***** DATA SECTION

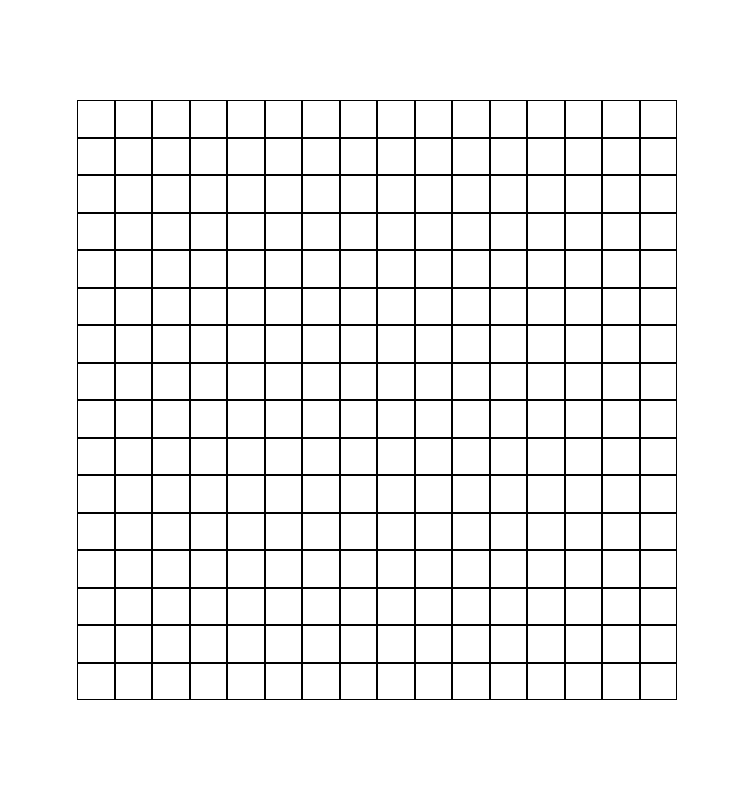
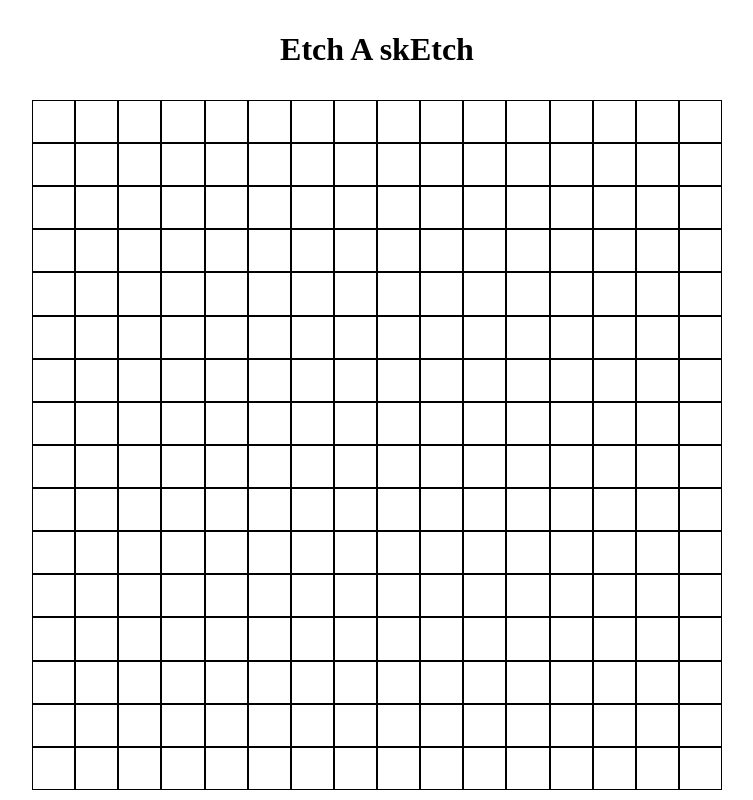
Before and after one commit to rishikpogu/etch-a-sketch, a plain HTML site: page index.html in a window 1280 px wide. Shown: the whole page, without its empty margins (263-1016 px from the left). Drawn offline with Linux system fonts and the light colour scheme.

Commit message:
add h1 & increase width

```diff
--- a/index.html
+++ b/index.html
@@ -7,6 +7,7 @@
     <link rel="stylesheet" href="./style.css" />
   </head>
   <body>
+    <h1>Etch A skEtch</h1>
     <div id="container"></div>
   </body>
   <script src="./script.js"></script>
--- a/script.js
+++ b/script.js
@@ -2,7 +2,7 @@
 let n = 16;
 for (let i = 0; i<n*n; i++) {
     let div = document.createElement('div');
-    let hw = 600/n
+    let hw = 690/n
     div.setAttribute("style", `border: 1px solid black; width: ${hw}px; height: ${hw}px;`);
     container.appendChild(div);
 
--- a/style.css
+++ b/style.css
@@ -3,15 +3,15 @@
     padding: 0;
     display: flex;
     flex-direction: column;
-    justify-content: center;
+    justify-content: space-evenly;
     align-items: center;
     height: 100vh;
 }
 
 #container {
     display: flex;
-    height: 600px;
-    width: 600px;
+    height: 690px;
+    width: 690px;
     justify-content: center;
     align-items: center;
     flex-wrap: wrap;
```
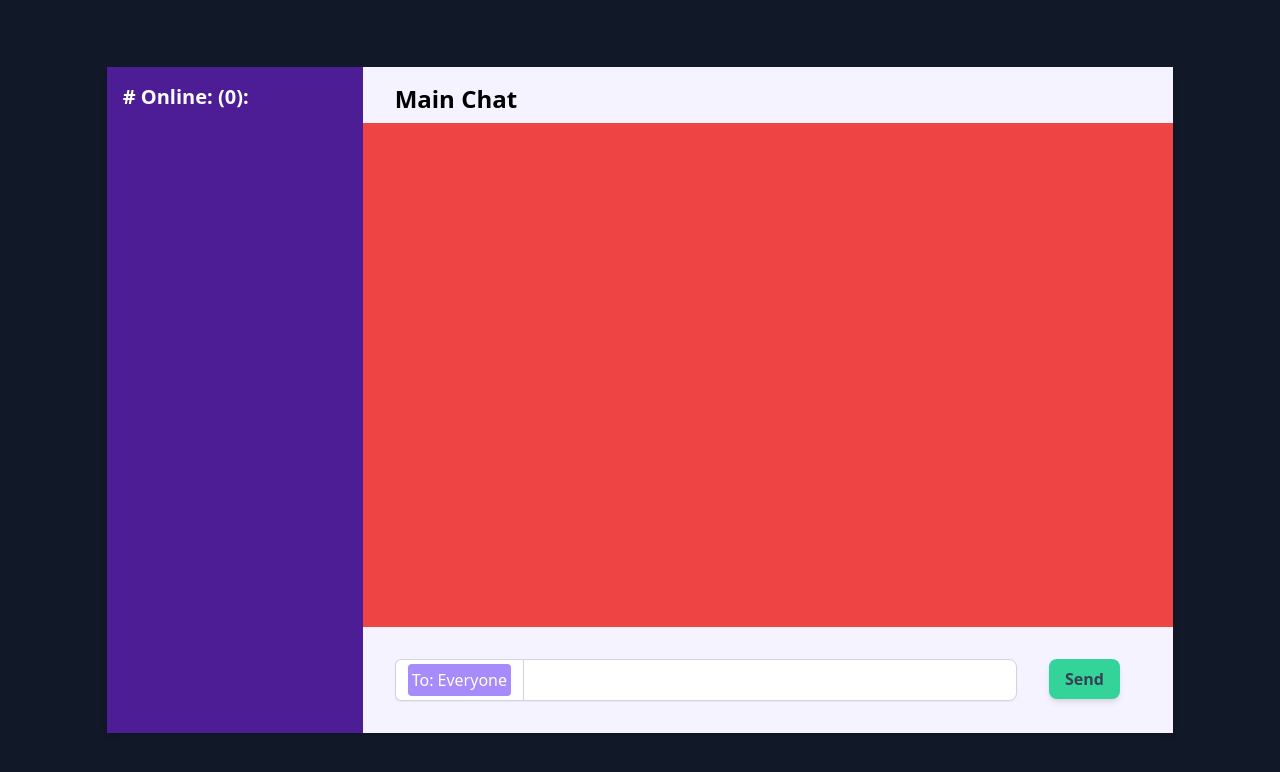
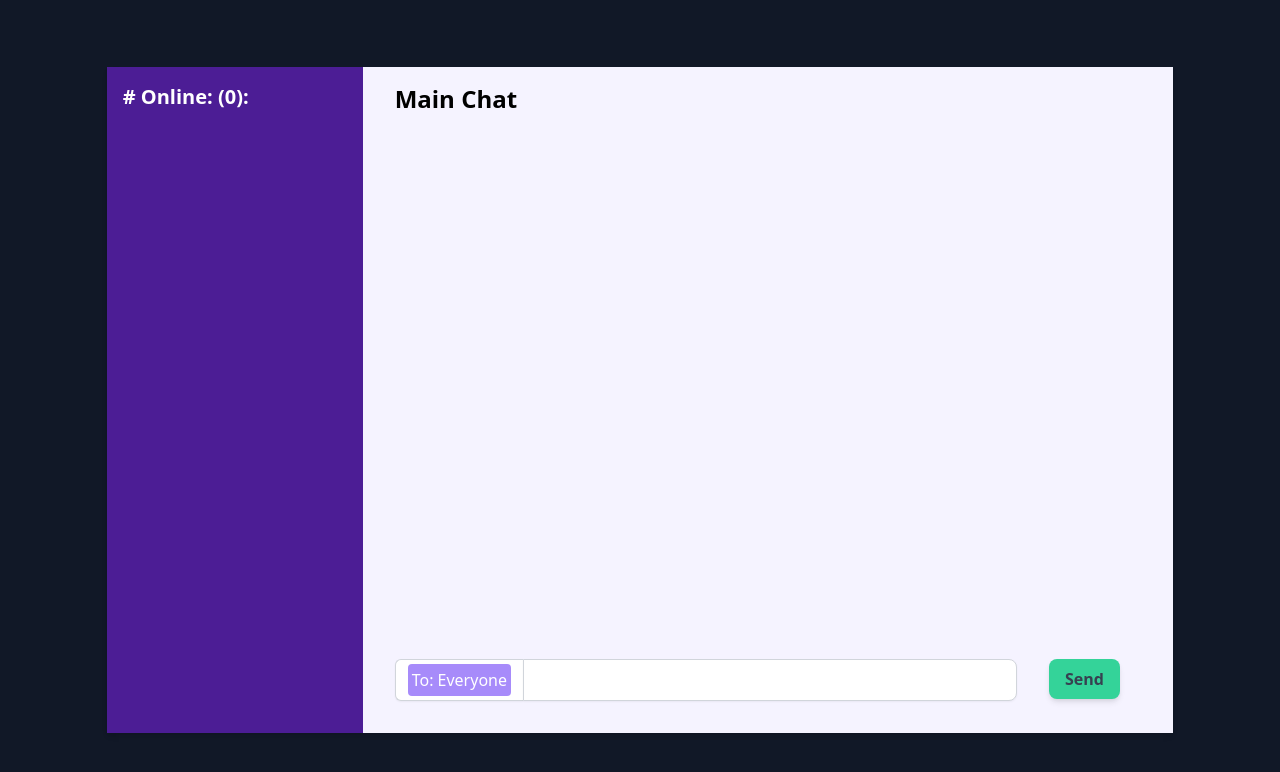
Before and after one commit to lucasmrl/chat-app, a React (Create React App) app in the folder client/: page /chat/1 in a window 1280 px wide. Shown: the top 772 px of the page. Built offline with nearby package versions, Linux system fonts and the light colour scheme.

Commit message:
Small fixes.

```diff
--- a/client/src/components/Chat.js
+++ b/client/src/components/Chat.js
@@ -129,9 +129,9 @@ function Chat() {
           <p className="font-black mt-4 mb-2 pl-8 text-2xl">Main Chat</p>
           <div
             id="msg"
-            className="h-5/6 overflow-y-auto pl-8 pt-4 mb-2 lg:mb-0 bg-red-500 "
+            className="h-5/6 overflow-y-auto pl-8 pt-4 mb-2 lg:mb-0"
           >
-            <ul className="bg-yellow-200 lg:w-96">
+            <ul className="w-full lg:w-96">
               {chat.map((el, index) => (
                 <li key={index} className="lg:w-full lg:break-words">
                   {el.nickname != null ? (
```
Also changed, not shown: 1 other file (tests, documents, lock files or other folders).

**********

WORK TO BE COMPLETED: Only an exact copy of the records counts as an answer. Leave out the images.

OUTPUT FOR THIS TASK:
Before and after one commit to rishikpogu/etch-a-sketch, a plain HTML site: page index.html in a window 1280 px wide. Shown: the whole page, without its empty margins (263-1016 px from the left). Drawn offline with Linux system fonts and the light colour scheme.

Commit message:
add h1 & increase width

```diff
--- a/index.html
+++ b/index.html
@@ -7,6 +7,7 @@
     <link rel="stylesheet" href="./style.css" />
   </head>
   <body>
+    <h1>Etch A skEtch</h1>
     <div id="container"></div>
   </body>
   <script src="./script.js"></script>
--- a/script.js
+++ b/script.js
@@ -2,7 +2,7 @@
 let n = 16;
 for (let i = 0; i<n*n; i++) {
     let div = document.createElement('div');
-    let hw = 600/n
+    let hw = 690/n
     div.setAttribute("style", `border: 1px solid black; width: ${hw}px; height: ${hw}px;`);
     container.appendChild(div);
 
--- a/style.css
+++ b/style.css
@@ -3,15 +3,15 @@
     padding: 0;
     display: flex;
     flex-direction: column;
-    justify-content: center;
+    justify-content: space-evenly;
     align-items: center;
     height: 100vh;
 }
 
 #container {
     display: flex;
-    height: 600px;
-    width: 600px;
+    height: 690px;
+    width: 690px;
     justify-content: center;
     align-items: center;
     flex-wrap: wrap;
```
Before and after one commit to lucasmrl/chat-app, a React (Create React App) app in the folder client/: page /chat/1 in a window 1280 px wide. Shown: the top 772 px of the page. Built offline with nearby package versions, Linux system fonts and the light colour scheme.

Commit message:
Small fixes.

```diff
--- a/client/src/components/Chat.js
+++ b/client/src/components/Chat.js
@@ -129,9 +129,9 @@ function Chat() {
           <p className="font-black mt-4 mb-2 pl-8 text-2xl">Main Chat</p>
           <div
             id="msg"
-            className="h-5/6 overflow-y-auto pl-8 pt-4 mb-2 lg:mb-0 bg-red-500 "
+            className="h-5/6 overflow-y-auto pl-8 pt-4 mb-2 lg:mb-0"
           >
-            <ul className="bg-yellow-200 lg:w-96">
+            <ul className="w-full lg:w-96">
               {chat.map((el, index) => (
                 <li key={index} className="lg:w-full lg:break-words">
                   {el.nickname != null ? (
```
Also changed, not shown: 1 other file (tests, documents, lock files or other folders).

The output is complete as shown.